              switch [AUTH::status] {
                  "0" {
                       OCSP check good certificate
                      if { $static::LOCAL_DEBUG } { log local0. "OCSP check good certificate: Source: $local_ip - Subject: $local_cert_subj - Serial: $local_cert_sn" }
                          set tmm_auth_ssl_ocsp_done 1
                          SSL::handshake resume
                      }
                  "1" {
                       OCSP check revoked certificate
                      if { $static::LOCAL_DEBUG } { log local0. "OCSP check revoked certificate: Source: $local_ip - Subject: $local_cert_subj - Serial: $local_cert_sn"  }           
                          reject
                      }
                  default {
                       OCSP check failed or unknown status
                      if { $static::LOCAL_DEBUG } { log local0. "OCSP check failed or unknown status: Source: $local_ip" }            
                          reject
                      }
                  }
              }
          }
      
    • Your application virtual server that has a standard client SSL profile (client certificate request/require and trusted authorities cert selected) and the OCSP authentication profile.

    • A second client SSL profile, identical to the first, but with a static CRL embedded.

    The OCSP auth iRule simply switches to the other client SSL profile if there are no members in the OCSP pool. You'll want a good monitor on the OCSP pool, one that potentially makes OCSP calls with known good and revoked certificates. You'll also need a mechanism to update the static CRL on some regular interval.
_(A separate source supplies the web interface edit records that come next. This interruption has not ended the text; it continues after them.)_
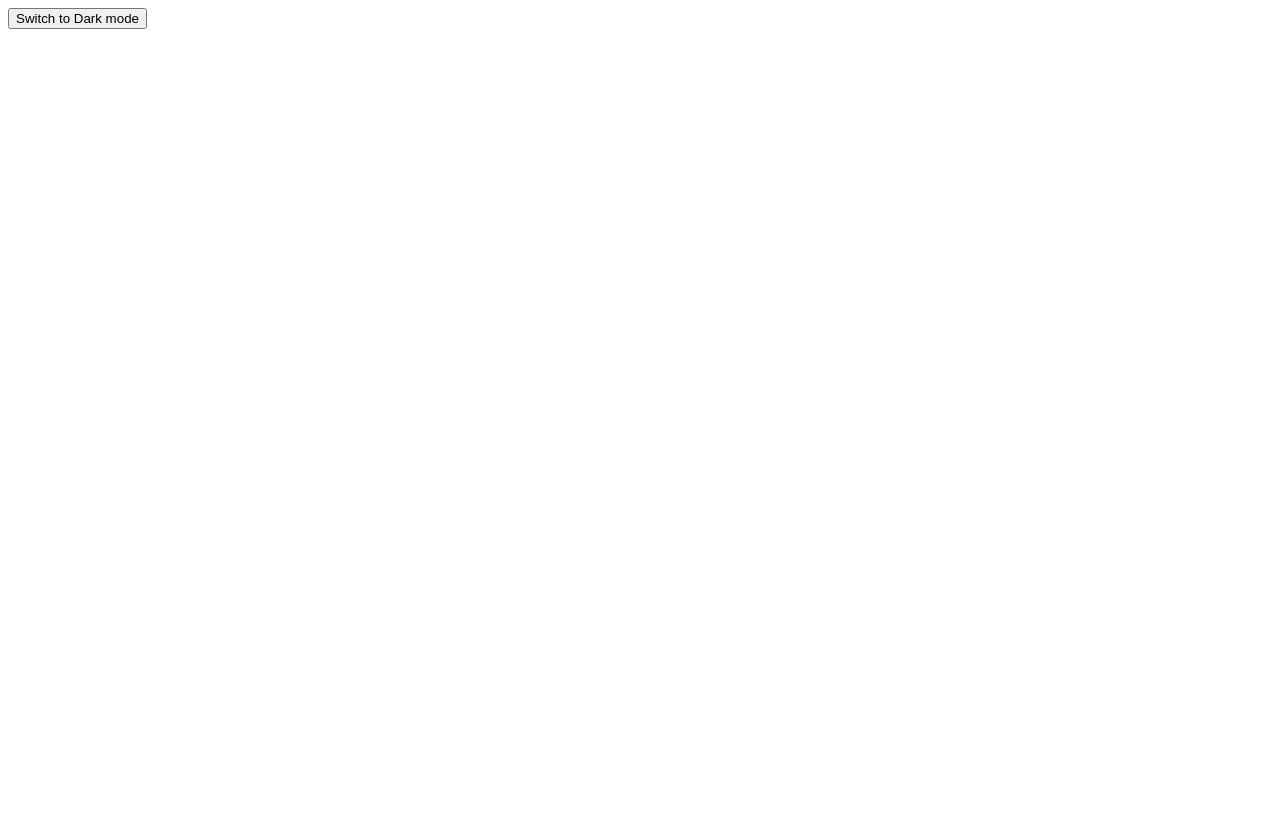
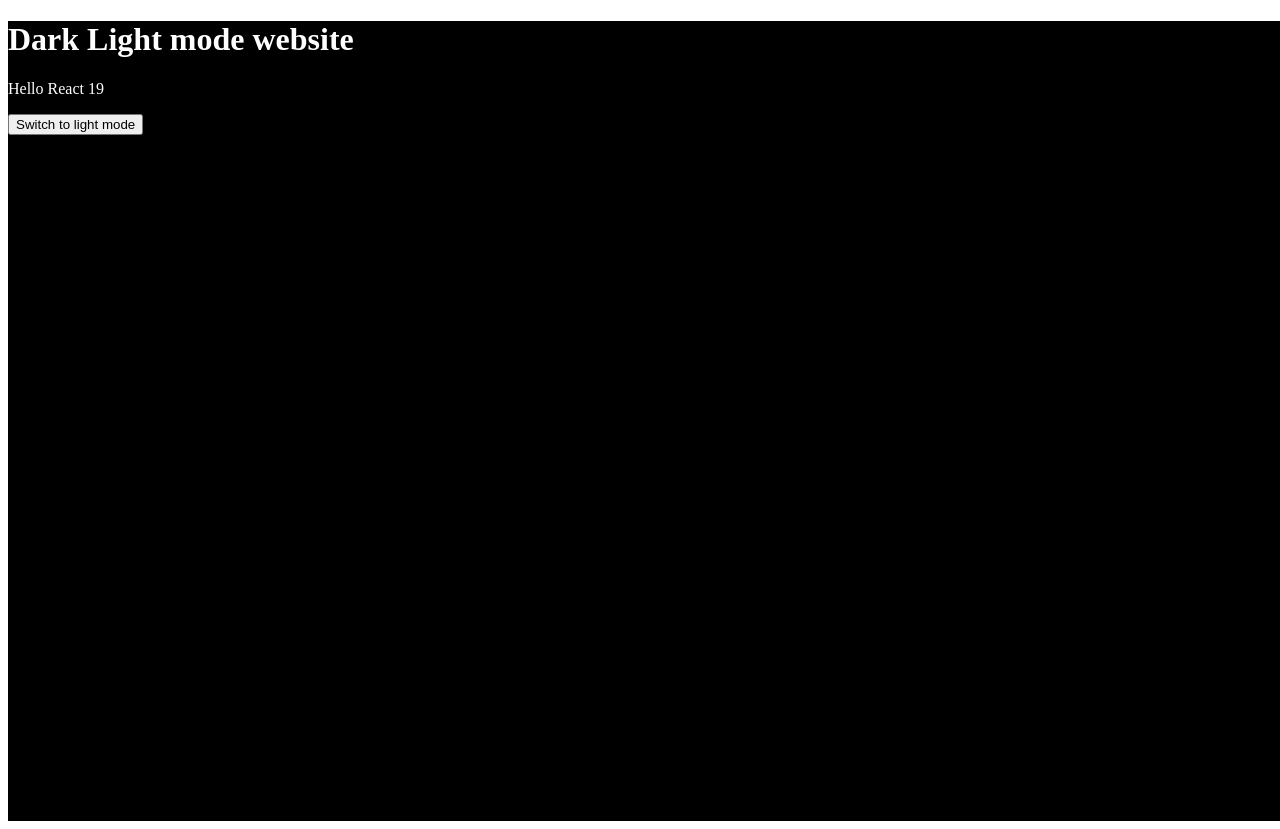
Before and after one commit to akshaythappar/React, a React (Vite) app in the folder react-thapa/: page / in a window 1280 px wide. Before the commit the page ends 800 px from the top, so only its background shows below. Built offline with nearby package versions, Linux system fonts and the light colour scheme.

Commit message:
understanding dark light mode

```diff
--- a/react-thapa/src/App.jsx
+++ b/react-thapa/src/App.jsx
@@ -1,35 +1,11 @@
-import React, { useState } from "react";
-import { Counter } from "./components/hooks/useState";
-import { Challenge } from "./components/hooks/useEffect/EffectChallenge";
-import CounterChallenge from "./components/hooks/useState/ChallengeByThapa";
-
-import { RegistrationFrom } from "./components/hooks/useState/Registration";
-import { LoginForm } from "./components/hooks/useState/LoginForm";
-import { ContactForm } from "./components/hooks/useState/ContactForm";
-import { ReactuseEffect } from "./components/hooks/useEffect";
-import { HowNotToFetchApi } from "./components/hooks/useEffect/HowNotToFetchApi";
-import { MainComponent } from "./components/Projects/Pokemon/main";
-import { UseRef } from "./components/hooks/useRefs";
-import { ForwardRefs } from "./components/hooks/useRefs/forwardRef";
-import { UseID } from "./components/hooks/useId";
-import { ParnetComponent } from "./components/PropDrilling";
-import { BioProvider } from "./components/hooks/ContextAPI";
-import { Home } from "./components/hooks/ContextAPI/Home";
-import { About } from "./components/hooks/ContextAPI/About";
-import { Service } from "./components/hooks/ContextAPI/Service";
-import { DarkLight } from "./components/DarkLight";
+import {DarkLightThapa, ThemeProvider } from "./components/hooks/ContextAPI/DarkLight";
 
 export const App = () => {
   return (
     <>
-      {/* <BioProvider>
-
-    <Home/>
-    <About/>
-
- <Service/>
- </BioProvider> */}
-      <DarkLight/>
+     <ThemeProvider>
+      <DarkLightThapa/>
+      </ThemeProvider>
     </>
   );
 };
--- /dev/null
+++ b/react-thapa/src/components/hooks/ContextAPI/DarkLight.jsx
@@ -0,0 +1,32 @@
+import { use } from "react";
+import { createContext, useState } from "react";
+
+export const ThemeContext = createContext();
+// this above line is not a single variable it is a object that's why its first letter is capital also
+
+export const ThemeProvider = ({ children }) => {
+  const [theme, setTheme] = useState("dark");
+  const handleToggleTheme = () => {
+    return setTheme((prevTheme)=>(prevTheme==="dark"?"light":"dark"));
+  };
+  return (
+    <ThemeContext.Provider value={{ theme,handleToggleTheme }}>{children}</ThemeContext.Provider>
+  );
+};
+
+// creatring a component
+
+export const DarkLightThapa = () => {
+    const {theme,handleToggleTheme}=use(ThemeContext);
+
+  return (
+    <>
+    <div className={`p-4 flex`} style={{background:`${theme=="dark"?"black":"white"}`, height:"100vh", width:"100vw", color:`${theme=="dark"?"white":"black"}`}}>
+      <h1>Dark Light mode website</h1>
+      <p>Hello React 19</p>
+      {/* <button onClick={handleToggleTheme}>switch to {theme=="dark"?"light":"dark"} mode</button> */}
+      <button onClick={handleToggleTheme}>{theme==="dark"?"Switch to light mode":"Switch to Dark Mode"}</button>
+      </div>
+    </>
+  );
+};
```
See:

    https://devcentral.f5.com/questions/automaticlly-update-crl

    On a side note, it's actually quite difficult with the (old) auth profile stuff to detect OCSP errors within the iRule, so it tends to be easier and more reliable to stand up a monitor that proactively maintains the state of the remote OCSP resource.